A usable identity management system
for the Digital Public Space

Position paper for the W3C Identity in the Browser Workshop, May 2011

Olivier Thereaux, Mo McRoberts, Richard Northover – British Broadcasting Corporation

The BBC is the largest broadcasting organisation in the world. With a public service mission to inform, educate and entertain, our activities as public service broadcaster include the production of TV and radio programmes, operating 8 national TV channels plus regional programming, 10 national and 40 local radio stations, many worldwide TV channels, as well as an extensive Web presence (online since 1996), notably known worldwide for its news and sports coverage.

All the BBC's online services use a centralised sign in system. In effect, this means that the BBC is not only hosting account information and user data, but that it also hosts proto-representations of the online identity of its users.

The BBC's core mission and challenges are different from those of international online social networking services. The question of Web identity is nonetheless crucial for the BBC's future, as illustrated by an increasing number of use cases. Our vision of a personalised BBC experience includes recommendations based on preferences and consumption patterns, social discovery of content based on sharing of user activity, as well as options for a range of content contribution and interaction. For each of these areas, the ability to identify and protect individuals, their preferences, contributions, data, permissions and rights is critically important.

We believe in the principle that the control and management of an individual's digital identity should be on their own terms, in a way that they can understand and fundamentally trust. In practice, given the contemporary trends towards a more social, personal and ubiquitous Web where user profile, preferences and data become key building blocks of the online experience, ensuring adequate identification, authentication and user data management features is a crucial endeavor for the BBC. The solutions we find will need to scale to accommodate usage by a large majority of the population of the UK (the BBC reaches more than 90% of the UK population through its broadcasting and online operations) and beyond.

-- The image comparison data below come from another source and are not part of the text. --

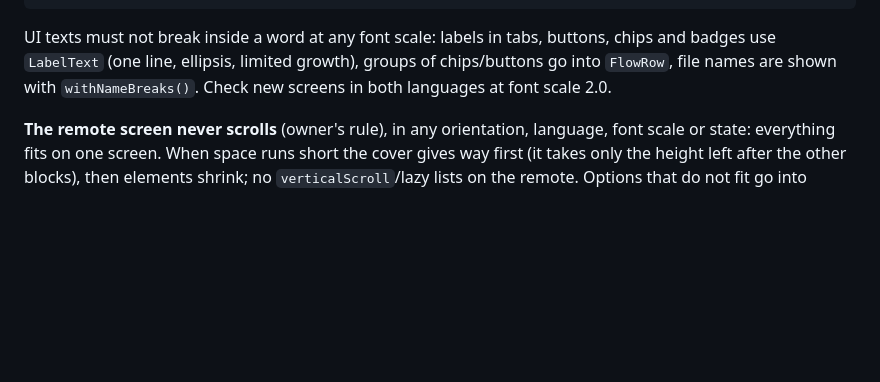
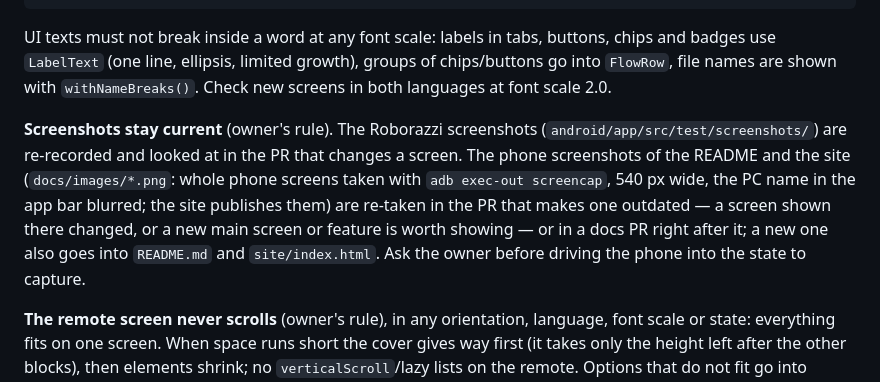
Before and after one commit to lex019020/sofabird, a Markdown page: CLAUDE.md, the part around the change. GitHub-like rendering; blank space fills up the shorter version.

Commit message:
docs(docs): keep the screenshots current
Co-Authored-By: Claude Opus 5.5 <noreply@anthropic.com>

```diff
--- a/CLAUDE.md
+++ b/CLAUDE.md
@@ -45,6 +45,13 @@ android\gradlew.bat -p android :app:verifyRoborazziDebug   # layout screenshots;
 UI texts must not break inside a word at any font scale: labels in tabs, buttons, chips and badges use
 `LabelText` (one line, ellipsis, limited growth), groups of chips/buttons go into `FlowRow`, file names are shown
 with `withNameBreaks()`. Check new screens in both languages at font scale 2.0.
+
+**Screenshots stay current** (owner's rule). The Roborazzi screenshots (`android/app/src/test/screenshots/`) are
+re-recorded and looked at in the PR that changes a screen. The phone screenshots of the README and the site
+(`docs/images/*.png`: whole phone screens taken with `adb exec-out screencap`, 540 px wide, the PC name in the app bar
+blurred; the site publishes them) are re-taken in the PR that makes one outdated — a screen shown there changed, or a
+new main screen or feature is worth showing — or in a docs PR right after it; a new one also goes into `README.md` and
+`site/index.html`. Ask the owner before driving the phone into the state to capture.
 
 **The remote screen never scrolls** (owner's rule), in any orientation, language, font scale or state: everything
 fits on one screen. When space runs short the cover gives way first (it takes only the height left after the other
```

Several alternatives are currently available to reach this goal: the BBC may continue its effort of building its own system for identity and user data and make it scale. As one of the most trusted organisations in the UK, we can even envision making it into an identity system to be used beyond the BBC's online presence. Another possibility would see the BBC focus on the programmes and experience, and use online identity systems already provided by third parties such as one of the major social networking service. Each of these options come with a number of fundamental challenges, however: scalability and cost for the former, legal and social issues for the latter.

The BBC is governed by a public service remit. Any solution it pursues must be both in the public's interest, and also make the best possible use of the licence fee which is paid by the UK public and funds most of the BBC's activities. Given that neither operating our own identity system on a long-term basis, nor putting it into the hands of a third party are straightforward options, the possibility of decentralised identity systems which ensure that an individual is in control of their own digital identity begin to appear increasingly attractive.

A decentralised, user-owned identity would also possibly be the option most compatible with the goals and tenets of the Digital Public Space – an effort by the BBC and other cultural institutions in the UK to provide access to all of the UK's cultural archives, bringing together both the rich information carefully curated through the years with the more immediately-accessible higher level information and audio-visual material, both from the partners and around the Web.

The management of one's identity on the Web is only a part of the contemporary problem space of the social web, but a major one nevertheless. Solutions based on linked Web data and public-key certificate technologies are an apt technological answer to it. However the lack of usability of most personal identity management schemes proposed so far, and especially those based on the URI-as-representation-of-the-identity, has appeared to be a major hurdle to the adoption of user-controlled identity. We therefore propose that the upcoming workshop on identity in the browser focus in part on the following questions:

  1. How do we build an identity management system owned by the user, designed for the user, and which has properties such as unambiguous ownership and control over destiny, trust and understanding – the properties of a system which the user has built him-or-herself –?
  2. How do we build a decentralised, user-owned identity system which can function seamlessly on every device and browser, personal or shared, used by individuals in the home, at work and on the go? How can this work with users moving from a modern browser at home to a legacy one at work or school?
  3. How do we build an identity management stack using strong cryptography but which can mitigate the loss of keys resulting, from example, from the hardware failure of a personal computer?
  4. How do current W3C efforts relating to identity management relate to, and integrate our understanding of how people currently view and manage their online identities, through e.g various online social networking services, work and personal e-mail addresses, etc?
  5. How can better interfaces in the browser bridge the gap in digital literacy around cryptography, certificates, or indeed the management of their porous, multiple online identities?

Some of these questions will have to be answered as architectural principles for future standards; others may be worthy input for implementors and the interface and user experience they will devise. As a major broadcaster in the UK and internationally, and as a public service organisation with digital literacy education at the core of our mission, the BBC is looking forward to collaborating with the W3C community on building a strong set of use cases based on user research. We expect to bring valuable existing knowledge of the issue, a unique perspective as public service broadcaster, with a commitment to help building a scalable and effective identity management system usable, understandable, and trustable by all.